There’s not too much competition for the most expensive bowl of pho in town. While most Vietnamese cafes offer an all-in bowl of Saigon-style pho for $8 or $10, Nightingale Nine pours a premium Hanoi pho for $15, and so does Hanoi House at the same price. Even Bunker, an intentionally buzzy spot, demands only $17, or an extra $4 with oxtail. We have fine-dining Vietnamese restaurants, too, but these places offer it as an app. Thus the pho at Le Colonial comes in at $12, while that of Indochine is $13, both for smaller servings. This leaves Rice & Gold, which serves a bowl for $30, an open field to offer the priciest version in New York.
This latest project of the ubiquitous Dale Talde is located in Chinatown in the Hotel 50 Bowery, near Canal Street. In case you don’t remember, Talde came in sixth place in season four of Top Chef and managed to parlay that dubious distinction into one of the most successful careers of any of the show’s grads. Rice & Gold is located in the hotel’s straggling ground floor, clad in bare concrete with exposed pillars, Tao-ish décor, and spray paint graffiti that colorfully covers an entire wall.
Actually, Rice & Gold — which mounts an intriguing, pan-Asian menu — is pho crazy. At lunch and dinner there are Shanghai soup dumplings inspired by pho. Five to an order ($16), these come in a bamboo steamer on a heap of bean sprouts, with purple onions, cilantro, and holy basil piled awkwardly on top. While Talde missed an opportunity by not putting actual Vietnamese beef balls inside, the crumbly ground meat filling is flavorful and the broth that spurts out tastes like pho broth.
The lunch menu offers a duck pho ($14), which is an interesting variation and one consistent with Vietnamese cuisine and its underpinnings. Two thick slices of duck sit on top, with lots of duck frags underneath in a rich duck broth. Served with a tiny salad, this amphibious pho is only a prelude to the bigger, more ambitious bowl of pho served at suppertime.

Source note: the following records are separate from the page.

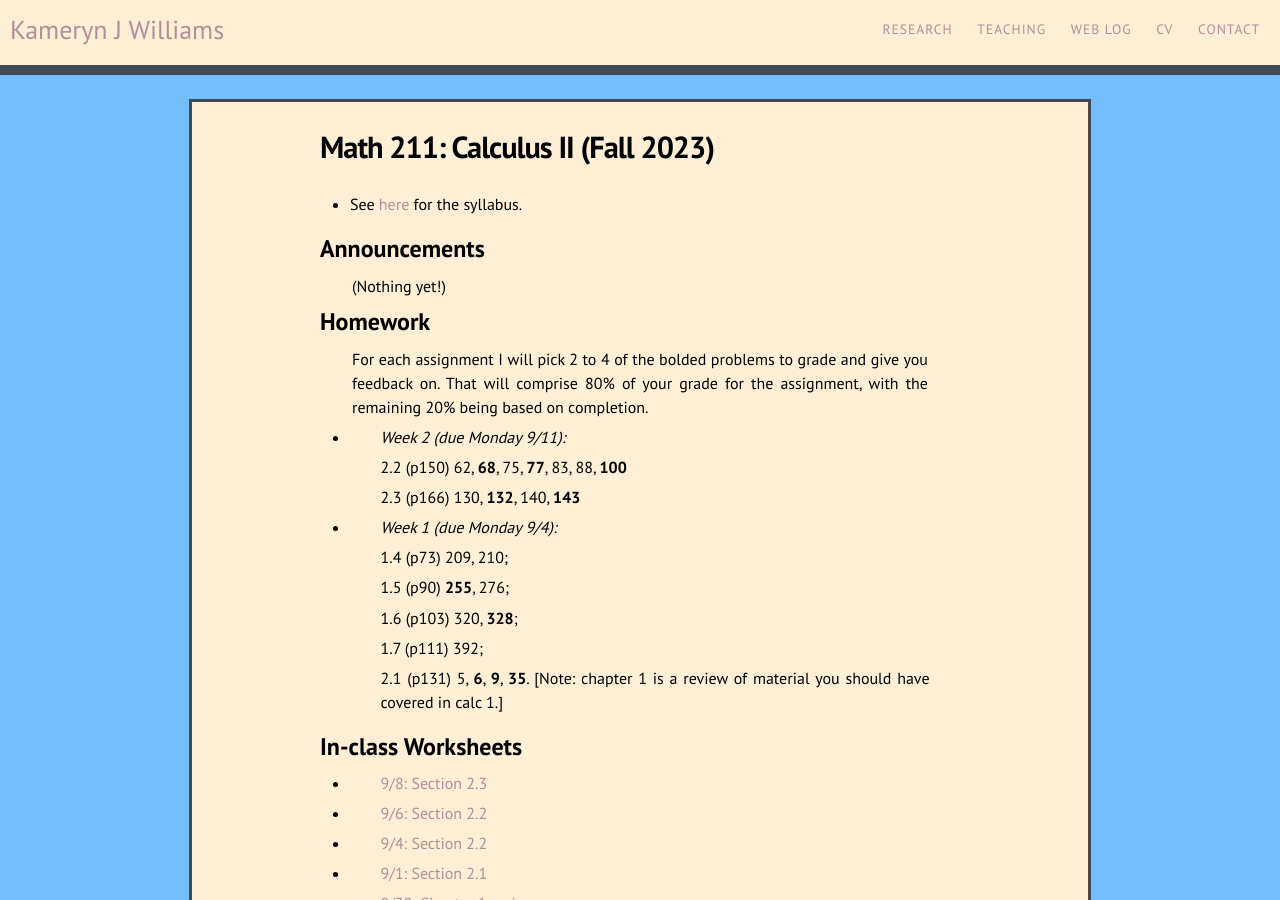
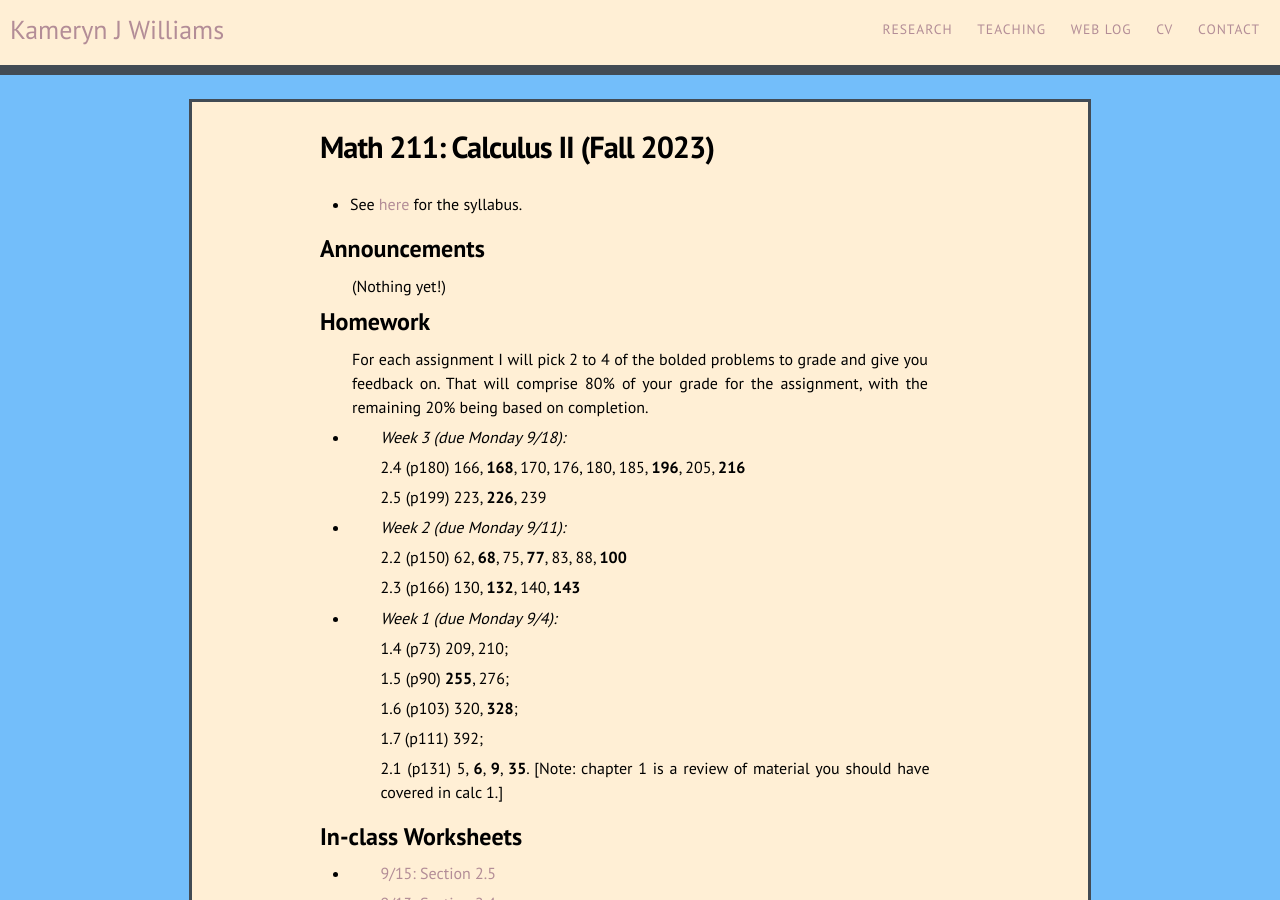
Before and after one commit to kamerynjw/kamerynjw.github.io, a Jekyll site: the page built from teaching/2023/math211.md, in a window 1280 px wide and 900 px high. Built offline with Jekyll 4.4.1, drawn with Linux system fonts in a browser that asks for light colours; nearby versions of some CDN libraries; some of the changed text lies outside the part shown.

Commit message:
calc 2 week 3 homework an worksheets

```diff
--- a/teaching/2023/math211.md
+++ b/teaching/2023/math211.md
@@ -16,6 +16,12 @@ Homework
 --------
 
 For each assignment I will pick 2 to 4 of the bolded problems to grade and give you feedback on. That will comprise 80% of your grade for the assignment, with the remaining 20% being based on completion.
+
+* *Week 3 (due Monday 9/18):*
+
+    2.4 (p180) 166, **168**, 170, 176, 180, 185, **196**, 205, **216**
+
+    2.5 (p199) 223, **226**, 239
 
 * *Week 2 (due Monday 9/11):*
 
@@ -37,6 +43,12 @@ For each assignment I will pick 2 to 4 of the bolded problems to grade and give
 
 In-class Worksheets
 --------
+
+* [9/15: Section 2.5](ws9-15.pdf)
+
+* [9/13: Section 2.4](ws9-14.pdf)
+
+* [9/11: Section 2.4](ws9-11.pdf)
 
 * [9/8: Section 2.3](ws9-8.pdf)
 
```
Also changed, not shown: 3 other files.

But the big one is Talde’s “Three Kings Pho,” named after the restaurant group that owns the place and not the dudes who showered baby Jesus with gifts. At $30, it’s likely the city’s most expensive version. The bowl is more generous than the lunchtime duck pho, though the quantity of broth is on the low side. That’s OK, because it’s rich and also salty. Instead of arriving on the side, the sprouts, basil, and cilantro come already added to the bowl, and there are no sauces, making it more of the Hanoi than the Saigon type.
With a long marrow bone sticking out, this bowl looks spectacular. And the flavors keep up with the appearance, a subtle combo of charred onion and sweet spices not overwhelmed as is sometimes the case with star anise and cinnamon. The noodles are slightly finer than usual, but it’s the beef that really makes the bowl memorable. The thin-sliced raw loin is dry-aged beef, and I found myself eager to gobble it before it cooked in the steaming broth.
There are also rectangular chunks of beef short rib that are soft, filling the mouth with flavor on every squishy chew. The bone marrow has a toasty taste, best scraped and added to the broth, since there’s no toast to spread it on. Really, this is one of the city’s most memorable bowls of pho, but it’s up to you to decide if you want to pay the $30, plus tax and tip. At least one bowl could be a whole meal.